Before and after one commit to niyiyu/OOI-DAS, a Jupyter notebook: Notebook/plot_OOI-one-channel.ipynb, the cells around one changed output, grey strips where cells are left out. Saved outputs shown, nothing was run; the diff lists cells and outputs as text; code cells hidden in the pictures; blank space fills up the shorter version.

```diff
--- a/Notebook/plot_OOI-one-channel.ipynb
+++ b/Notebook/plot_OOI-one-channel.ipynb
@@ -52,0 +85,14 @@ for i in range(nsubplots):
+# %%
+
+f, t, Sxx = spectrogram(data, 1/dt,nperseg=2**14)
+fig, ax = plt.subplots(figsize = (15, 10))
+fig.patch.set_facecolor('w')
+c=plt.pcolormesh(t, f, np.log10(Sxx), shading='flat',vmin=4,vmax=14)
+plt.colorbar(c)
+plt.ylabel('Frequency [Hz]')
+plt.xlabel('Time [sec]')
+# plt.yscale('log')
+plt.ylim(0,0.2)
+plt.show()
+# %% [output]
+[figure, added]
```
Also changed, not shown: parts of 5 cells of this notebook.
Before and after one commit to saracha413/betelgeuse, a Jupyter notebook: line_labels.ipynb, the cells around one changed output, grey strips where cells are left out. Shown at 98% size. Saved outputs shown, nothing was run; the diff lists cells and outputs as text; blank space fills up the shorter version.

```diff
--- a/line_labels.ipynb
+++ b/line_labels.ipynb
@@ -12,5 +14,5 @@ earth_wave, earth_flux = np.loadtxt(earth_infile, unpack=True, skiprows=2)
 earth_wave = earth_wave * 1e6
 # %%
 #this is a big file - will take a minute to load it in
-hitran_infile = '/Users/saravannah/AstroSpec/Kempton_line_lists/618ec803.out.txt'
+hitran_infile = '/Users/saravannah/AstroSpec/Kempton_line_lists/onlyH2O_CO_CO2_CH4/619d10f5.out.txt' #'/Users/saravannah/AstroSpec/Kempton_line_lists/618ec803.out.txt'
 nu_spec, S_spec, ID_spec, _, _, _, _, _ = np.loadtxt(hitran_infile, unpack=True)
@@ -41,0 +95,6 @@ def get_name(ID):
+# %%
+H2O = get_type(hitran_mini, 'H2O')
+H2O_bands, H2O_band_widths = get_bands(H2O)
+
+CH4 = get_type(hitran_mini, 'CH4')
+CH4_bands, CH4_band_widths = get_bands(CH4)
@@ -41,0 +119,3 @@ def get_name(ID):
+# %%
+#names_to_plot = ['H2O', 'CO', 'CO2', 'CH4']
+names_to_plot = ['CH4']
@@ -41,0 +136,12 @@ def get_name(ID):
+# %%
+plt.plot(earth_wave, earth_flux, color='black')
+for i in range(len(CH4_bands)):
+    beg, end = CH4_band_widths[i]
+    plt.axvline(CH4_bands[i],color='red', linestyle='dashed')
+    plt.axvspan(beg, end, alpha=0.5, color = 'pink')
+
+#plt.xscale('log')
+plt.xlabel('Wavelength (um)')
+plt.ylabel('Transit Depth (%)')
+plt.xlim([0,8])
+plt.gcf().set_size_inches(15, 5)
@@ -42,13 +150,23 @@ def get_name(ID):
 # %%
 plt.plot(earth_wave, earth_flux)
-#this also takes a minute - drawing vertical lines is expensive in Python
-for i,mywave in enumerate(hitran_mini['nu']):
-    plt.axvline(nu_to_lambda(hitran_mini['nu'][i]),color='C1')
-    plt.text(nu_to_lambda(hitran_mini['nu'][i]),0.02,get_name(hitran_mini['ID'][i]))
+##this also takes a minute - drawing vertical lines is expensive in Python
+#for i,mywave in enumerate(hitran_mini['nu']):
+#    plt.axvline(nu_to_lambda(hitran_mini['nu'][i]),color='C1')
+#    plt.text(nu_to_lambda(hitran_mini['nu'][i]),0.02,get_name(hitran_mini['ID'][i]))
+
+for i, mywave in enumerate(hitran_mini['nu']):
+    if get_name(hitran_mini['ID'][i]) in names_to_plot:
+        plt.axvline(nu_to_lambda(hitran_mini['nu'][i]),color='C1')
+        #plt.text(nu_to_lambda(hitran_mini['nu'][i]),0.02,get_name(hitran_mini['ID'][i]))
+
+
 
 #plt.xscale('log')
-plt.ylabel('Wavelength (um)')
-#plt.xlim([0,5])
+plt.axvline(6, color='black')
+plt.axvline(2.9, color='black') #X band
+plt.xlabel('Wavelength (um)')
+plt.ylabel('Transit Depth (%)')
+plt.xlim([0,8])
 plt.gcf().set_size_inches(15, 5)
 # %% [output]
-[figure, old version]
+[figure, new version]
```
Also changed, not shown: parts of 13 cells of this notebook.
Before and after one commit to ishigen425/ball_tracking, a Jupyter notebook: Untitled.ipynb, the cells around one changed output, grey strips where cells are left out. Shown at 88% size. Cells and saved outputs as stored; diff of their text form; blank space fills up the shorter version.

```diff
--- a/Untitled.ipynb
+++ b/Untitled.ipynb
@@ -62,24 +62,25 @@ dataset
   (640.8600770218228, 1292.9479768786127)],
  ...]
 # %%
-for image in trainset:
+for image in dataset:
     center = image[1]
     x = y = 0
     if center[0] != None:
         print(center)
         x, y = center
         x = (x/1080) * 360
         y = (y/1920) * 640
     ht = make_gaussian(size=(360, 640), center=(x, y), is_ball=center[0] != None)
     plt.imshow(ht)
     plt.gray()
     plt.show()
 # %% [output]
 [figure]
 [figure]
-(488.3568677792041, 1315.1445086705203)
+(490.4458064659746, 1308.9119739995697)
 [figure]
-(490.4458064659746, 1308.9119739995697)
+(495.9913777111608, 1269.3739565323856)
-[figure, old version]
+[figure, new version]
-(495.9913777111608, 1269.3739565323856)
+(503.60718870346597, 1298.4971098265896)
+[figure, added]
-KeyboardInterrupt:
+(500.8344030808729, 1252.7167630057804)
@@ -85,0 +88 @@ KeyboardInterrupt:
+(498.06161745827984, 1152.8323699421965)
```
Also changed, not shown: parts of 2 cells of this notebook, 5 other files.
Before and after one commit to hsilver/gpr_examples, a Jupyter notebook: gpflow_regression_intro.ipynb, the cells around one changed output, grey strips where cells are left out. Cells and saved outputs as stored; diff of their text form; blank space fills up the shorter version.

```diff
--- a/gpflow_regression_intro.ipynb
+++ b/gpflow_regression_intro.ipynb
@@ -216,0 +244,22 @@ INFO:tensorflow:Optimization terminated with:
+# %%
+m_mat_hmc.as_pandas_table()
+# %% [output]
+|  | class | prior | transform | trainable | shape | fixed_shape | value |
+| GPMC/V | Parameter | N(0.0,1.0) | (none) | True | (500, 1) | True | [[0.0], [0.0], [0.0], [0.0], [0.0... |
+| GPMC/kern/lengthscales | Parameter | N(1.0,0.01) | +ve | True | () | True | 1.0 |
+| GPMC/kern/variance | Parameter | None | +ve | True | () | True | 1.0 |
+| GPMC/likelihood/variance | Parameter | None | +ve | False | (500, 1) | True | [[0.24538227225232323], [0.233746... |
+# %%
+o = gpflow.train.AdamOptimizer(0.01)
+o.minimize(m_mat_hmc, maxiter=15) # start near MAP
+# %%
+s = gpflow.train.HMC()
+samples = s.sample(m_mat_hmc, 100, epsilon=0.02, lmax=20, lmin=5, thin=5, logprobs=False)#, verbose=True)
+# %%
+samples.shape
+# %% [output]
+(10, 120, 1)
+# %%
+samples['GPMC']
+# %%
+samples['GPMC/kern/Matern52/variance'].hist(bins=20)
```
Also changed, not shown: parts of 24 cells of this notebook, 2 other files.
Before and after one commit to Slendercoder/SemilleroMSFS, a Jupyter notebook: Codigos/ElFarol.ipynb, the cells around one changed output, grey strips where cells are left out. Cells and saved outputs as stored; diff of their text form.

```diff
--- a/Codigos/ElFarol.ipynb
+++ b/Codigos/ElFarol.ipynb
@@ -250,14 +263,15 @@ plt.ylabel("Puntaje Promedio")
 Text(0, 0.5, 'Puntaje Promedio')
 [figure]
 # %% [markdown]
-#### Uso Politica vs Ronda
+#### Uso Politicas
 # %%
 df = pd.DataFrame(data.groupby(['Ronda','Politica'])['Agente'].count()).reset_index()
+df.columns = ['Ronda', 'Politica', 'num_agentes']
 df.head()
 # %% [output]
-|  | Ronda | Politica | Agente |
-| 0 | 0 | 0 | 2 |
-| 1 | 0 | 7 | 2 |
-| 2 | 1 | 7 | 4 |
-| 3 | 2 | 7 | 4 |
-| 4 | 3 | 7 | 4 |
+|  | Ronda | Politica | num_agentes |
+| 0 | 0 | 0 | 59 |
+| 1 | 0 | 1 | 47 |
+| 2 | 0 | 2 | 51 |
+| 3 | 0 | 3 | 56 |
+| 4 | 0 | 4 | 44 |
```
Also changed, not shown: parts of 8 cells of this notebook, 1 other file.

§ **Your assignment**
Within the material above, show every line that includes "Users".

§ **Task result**
-hitran_infile = '/Users/saravannah/AstroSpec/Kempton_line_lists/618ec803.out.txt'
+hitran_infile = '/Users/saravannah/AstroSpec/Kempton_line_lists/onlyH2O_CO_CO2_CH4/619d10f5.out.txt' #'/Users/saravannah/AstroSpec/Kempton_line_lists/618ec803.out.txt'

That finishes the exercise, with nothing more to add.